> [PROBLEM TO SOLVE]
How many lines of these entries hold the string "output"? Reply with the number alone.

(THE DATA Opens)

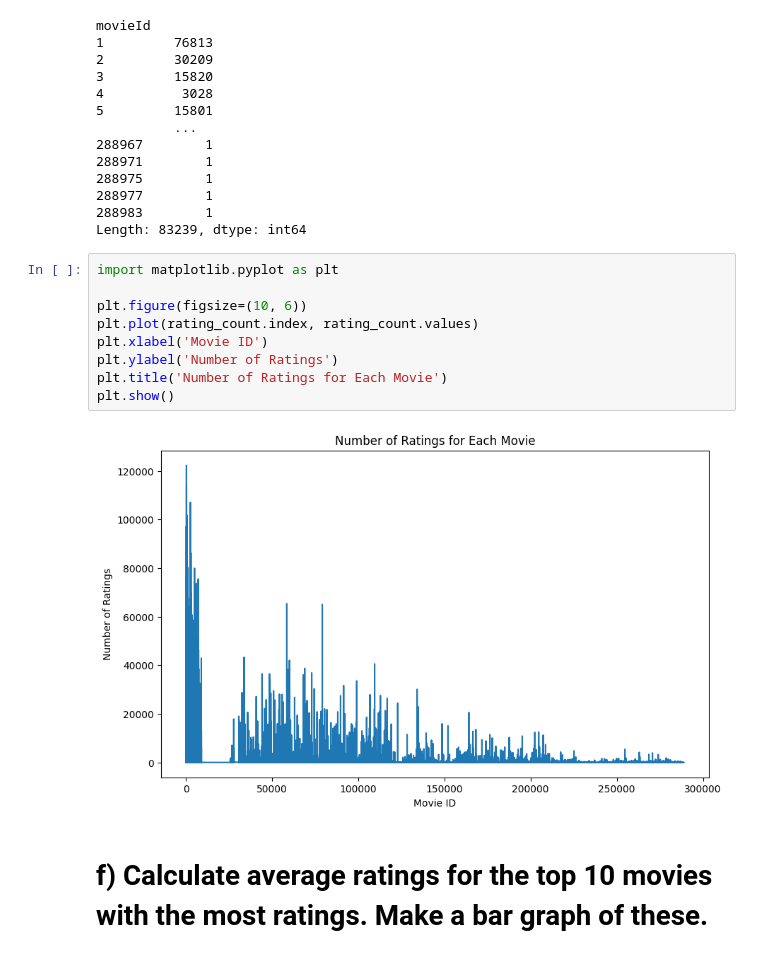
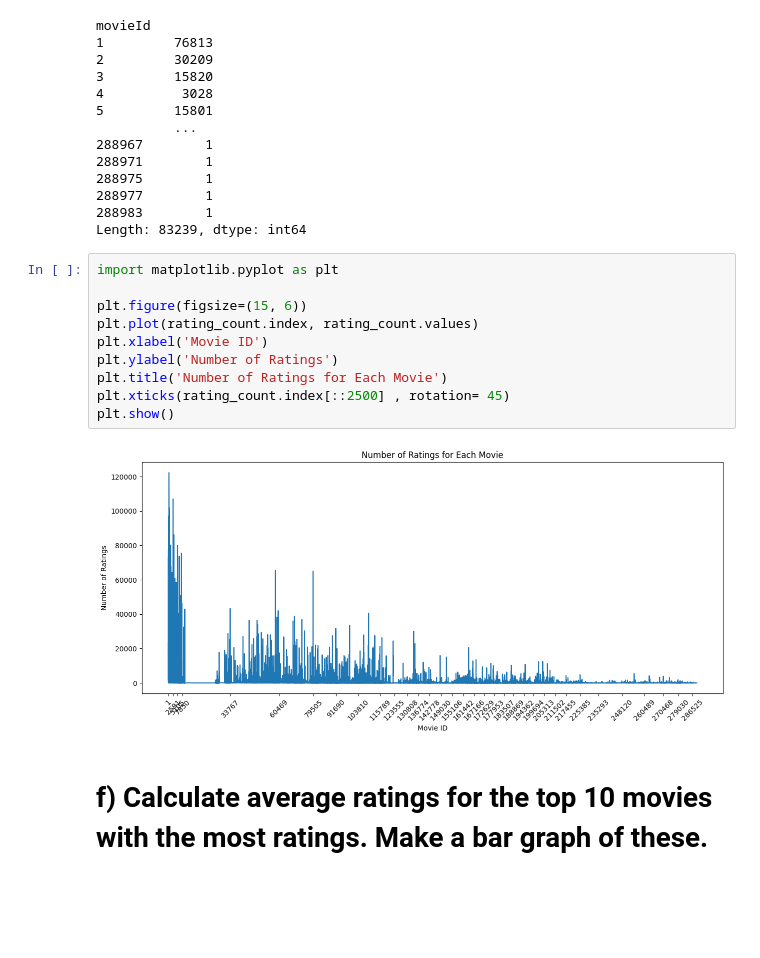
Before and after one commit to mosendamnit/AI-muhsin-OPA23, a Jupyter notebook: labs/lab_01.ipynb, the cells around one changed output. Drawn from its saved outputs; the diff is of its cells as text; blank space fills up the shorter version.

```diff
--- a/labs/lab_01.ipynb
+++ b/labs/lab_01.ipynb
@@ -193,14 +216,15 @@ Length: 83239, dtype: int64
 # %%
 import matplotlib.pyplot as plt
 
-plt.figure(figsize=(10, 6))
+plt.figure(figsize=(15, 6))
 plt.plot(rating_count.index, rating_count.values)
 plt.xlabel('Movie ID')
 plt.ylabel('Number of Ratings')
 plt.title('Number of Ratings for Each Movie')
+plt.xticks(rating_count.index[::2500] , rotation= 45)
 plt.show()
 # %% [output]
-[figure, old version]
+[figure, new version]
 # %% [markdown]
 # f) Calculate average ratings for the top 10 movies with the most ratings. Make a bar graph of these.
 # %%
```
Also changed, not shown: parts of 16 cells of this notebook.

(THE DATA Closes)
(THE DATA Opens)

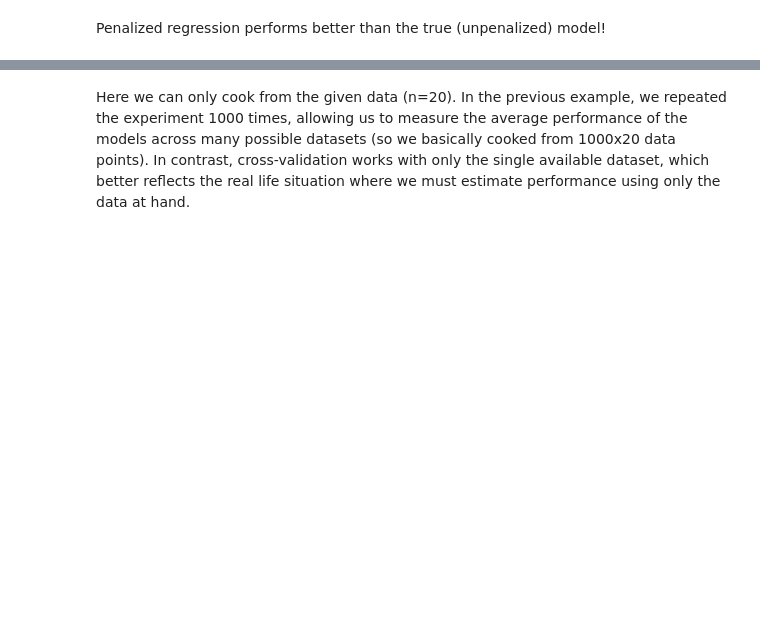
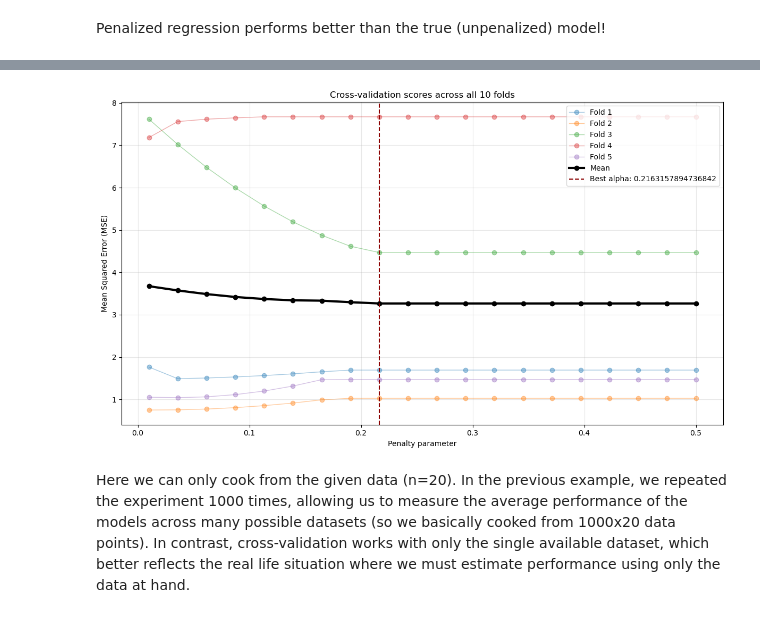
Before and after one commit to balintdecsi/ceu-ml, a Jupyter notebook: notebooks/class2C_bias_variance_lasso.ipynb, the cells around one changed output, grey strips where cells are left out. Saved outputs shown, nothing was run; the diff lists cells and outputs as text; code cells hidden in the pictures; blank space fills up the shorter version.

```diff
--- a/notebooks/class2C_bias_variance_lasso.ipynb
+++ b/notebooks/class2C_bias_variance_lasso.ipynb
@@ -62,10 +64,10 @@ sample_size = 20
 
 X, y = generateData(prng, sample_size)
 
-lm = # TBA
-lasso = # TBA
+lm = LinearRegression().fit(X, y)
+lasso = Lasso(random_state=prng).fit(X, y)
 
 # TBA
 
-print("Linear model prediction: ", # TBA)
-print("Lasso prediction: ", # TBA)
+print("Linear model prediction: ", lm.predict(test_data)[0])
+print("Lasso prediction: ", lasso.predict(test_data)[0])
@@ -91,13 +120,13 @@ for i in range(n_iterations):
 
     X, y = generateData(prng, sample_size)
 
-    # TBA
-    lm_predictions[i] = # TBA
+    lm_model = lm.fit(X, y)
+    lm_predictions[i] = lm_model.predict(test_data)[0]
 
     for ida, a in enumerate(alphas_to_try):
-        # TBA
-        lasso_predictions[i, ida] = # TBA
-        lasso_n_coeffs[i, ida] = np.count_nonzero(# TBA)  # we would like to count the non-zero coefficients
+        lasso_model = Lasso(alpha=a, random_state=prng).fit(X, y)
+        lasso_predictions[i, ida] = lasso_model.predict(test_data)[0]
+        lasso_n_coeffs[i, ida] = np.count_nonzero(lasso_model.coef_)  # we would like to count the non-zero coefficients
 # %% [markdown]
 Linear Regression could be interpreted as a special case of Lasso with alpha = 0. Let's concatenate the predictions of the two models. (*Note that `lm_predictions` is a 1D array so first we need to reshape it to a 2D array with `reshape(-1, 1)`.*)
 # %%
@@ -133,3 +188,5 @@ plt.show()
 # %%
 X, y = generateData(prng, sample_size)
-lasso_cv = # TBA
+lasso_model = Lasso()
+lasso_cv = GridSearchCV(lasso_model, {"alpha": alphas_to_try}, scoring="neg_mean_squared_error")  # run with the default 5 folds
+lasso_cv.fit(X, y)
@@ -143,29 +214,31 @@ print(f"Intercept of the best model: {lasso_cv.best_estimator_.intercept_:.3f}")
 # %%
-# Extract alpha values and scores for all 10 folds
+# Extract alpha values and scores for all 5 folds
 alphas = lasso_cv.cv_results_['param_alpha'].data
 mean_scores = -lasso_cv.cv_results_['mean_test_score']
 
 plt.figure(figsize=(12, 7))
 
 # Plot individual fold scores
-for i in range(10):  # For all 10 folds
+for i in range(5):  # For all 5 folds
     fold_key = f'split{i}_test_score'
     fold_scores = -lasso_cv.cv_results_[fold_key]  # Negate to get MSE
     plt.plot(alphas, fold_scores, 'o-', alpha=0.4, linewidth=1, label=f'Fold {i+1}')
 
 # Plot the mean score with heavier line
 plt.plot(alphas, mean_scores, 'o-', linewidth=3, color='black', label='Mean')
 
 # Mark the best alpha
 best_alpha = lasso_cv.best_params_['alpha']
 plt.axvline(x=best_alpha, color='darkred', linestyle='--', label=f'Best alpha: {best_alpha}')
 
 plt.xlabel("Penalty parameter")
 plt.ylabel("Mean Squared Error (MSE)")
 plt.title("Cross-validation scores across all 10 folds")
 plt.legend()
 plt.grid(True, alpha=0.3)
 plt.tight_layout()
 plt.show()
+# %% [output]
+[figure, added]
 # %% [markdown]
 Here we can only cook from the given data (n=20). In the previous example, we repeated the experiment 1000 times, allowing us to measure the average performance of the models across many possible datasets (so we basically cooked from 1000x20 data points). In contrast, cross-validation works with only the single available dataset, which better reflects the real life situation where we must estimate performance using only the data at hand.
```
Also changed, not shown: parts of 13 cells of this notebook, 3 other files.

(THE DATA Closes)
(THE DATA Opens)

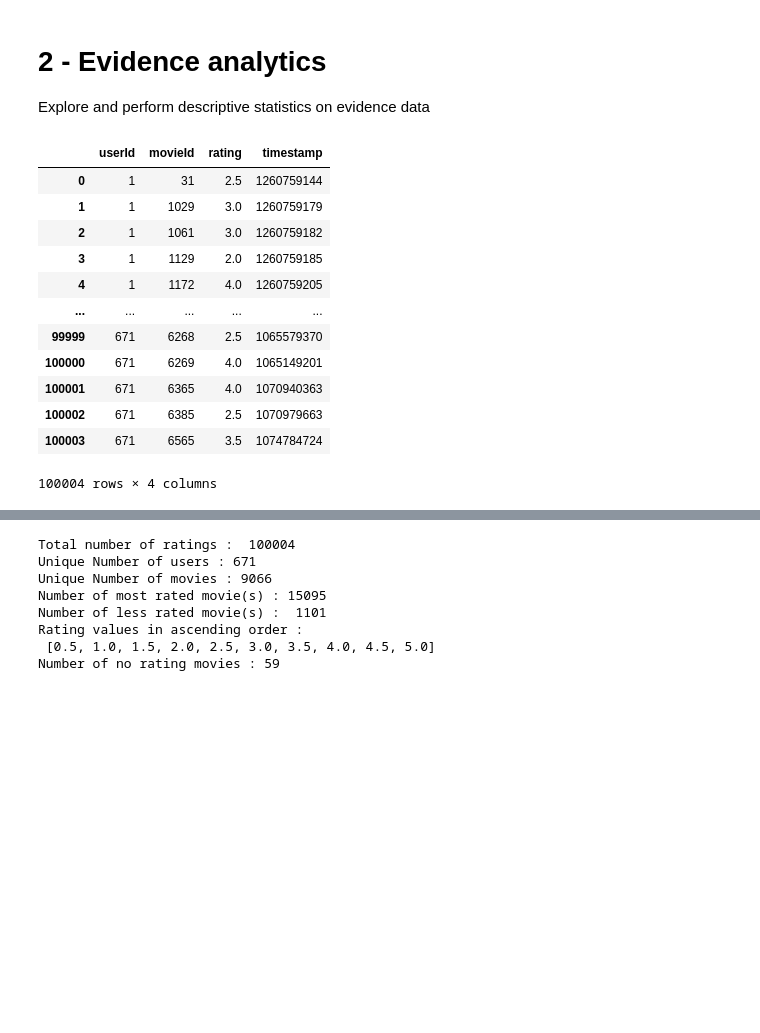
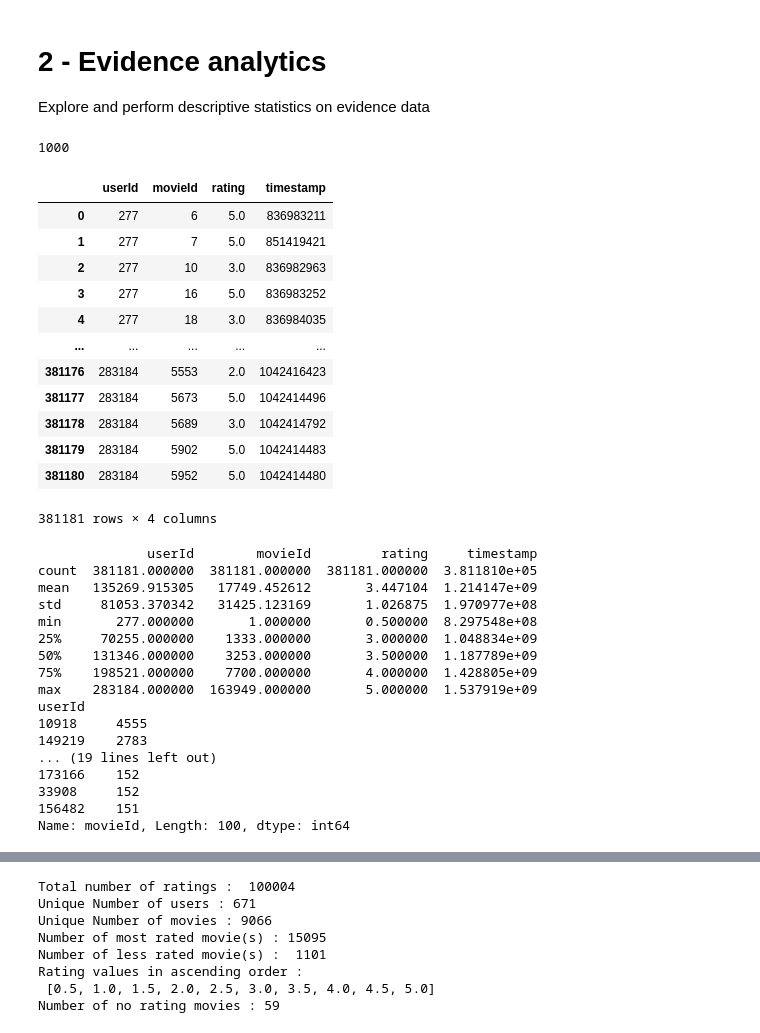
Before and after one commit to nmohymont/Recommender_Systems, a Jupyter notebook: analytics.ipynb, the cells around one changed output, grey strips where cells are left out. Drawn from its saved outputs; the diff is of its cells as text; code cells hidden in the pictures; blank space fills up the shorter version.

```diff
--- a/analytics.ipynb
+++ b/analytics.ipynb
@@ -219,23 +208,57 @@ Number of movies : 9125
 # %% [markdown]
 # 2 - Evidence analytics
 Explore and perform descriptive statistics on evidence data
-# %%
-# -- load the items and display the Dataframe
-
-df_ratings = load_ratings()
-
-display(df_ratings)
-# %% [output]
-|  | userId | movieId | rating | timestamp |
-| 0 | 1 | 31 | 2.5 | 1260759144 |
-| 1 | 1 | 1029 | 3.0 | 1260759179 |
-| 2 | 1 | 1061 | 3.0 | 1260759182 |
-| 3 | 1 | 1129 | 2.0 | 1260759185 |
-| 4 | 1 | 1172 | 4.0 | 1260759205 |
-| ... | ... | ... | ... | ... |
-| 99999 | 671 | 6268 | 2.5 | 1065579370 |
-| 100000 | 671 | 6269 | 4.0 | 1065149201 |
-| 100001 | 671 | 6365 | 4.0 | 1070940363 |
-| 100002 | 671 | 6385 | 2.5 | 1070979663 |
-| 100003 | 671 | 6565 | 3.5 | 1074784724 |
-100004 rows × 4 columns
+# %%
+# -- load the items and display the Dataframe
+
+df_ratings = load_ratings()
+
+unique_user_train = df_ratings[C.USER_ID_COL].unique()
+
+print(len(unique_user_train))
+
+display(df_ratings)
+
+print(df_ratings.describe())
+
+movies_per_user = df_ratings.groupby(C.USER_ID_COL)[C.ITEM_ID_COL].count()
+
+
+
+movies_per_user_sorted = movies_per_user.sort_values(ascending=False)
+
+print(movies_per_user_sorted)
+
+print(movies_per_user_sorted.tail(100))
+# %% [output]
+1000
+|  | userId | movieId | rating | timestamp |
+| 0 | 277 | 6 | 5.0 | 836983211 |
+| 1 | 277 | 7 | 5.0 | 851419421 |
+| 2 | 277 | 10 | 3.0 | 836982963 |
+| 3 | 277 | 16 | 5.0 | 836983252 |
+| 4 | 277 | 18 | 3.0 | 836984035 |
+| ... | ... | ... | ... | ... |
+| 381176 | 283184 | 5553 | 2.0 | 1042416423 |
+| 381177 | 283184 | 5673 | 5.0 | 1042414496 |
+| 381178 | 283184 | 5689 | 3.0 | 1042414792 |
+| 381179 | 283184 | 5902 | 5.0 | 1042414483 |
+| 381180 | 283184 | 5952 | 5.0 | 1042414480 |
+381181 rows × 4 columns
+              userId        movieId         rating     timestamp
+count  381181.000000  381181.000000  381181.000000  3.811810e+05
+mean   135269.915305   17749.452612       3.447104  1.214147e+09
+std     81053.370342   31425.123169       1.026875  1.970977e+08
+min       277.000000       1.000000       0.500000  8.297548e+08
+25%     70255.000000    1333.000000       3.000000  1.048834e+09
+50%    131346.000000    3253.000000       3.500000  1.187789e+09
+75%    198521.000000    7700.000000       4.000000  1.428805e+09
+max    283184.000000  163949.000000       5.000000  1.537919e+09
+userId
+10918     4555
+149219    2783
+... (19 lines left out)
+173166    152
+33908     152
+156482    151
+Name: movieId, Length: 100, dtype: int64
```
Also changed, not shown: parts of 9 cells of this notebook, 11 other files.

(THE DATA Closes)

> [YOUR RESPONSE]
7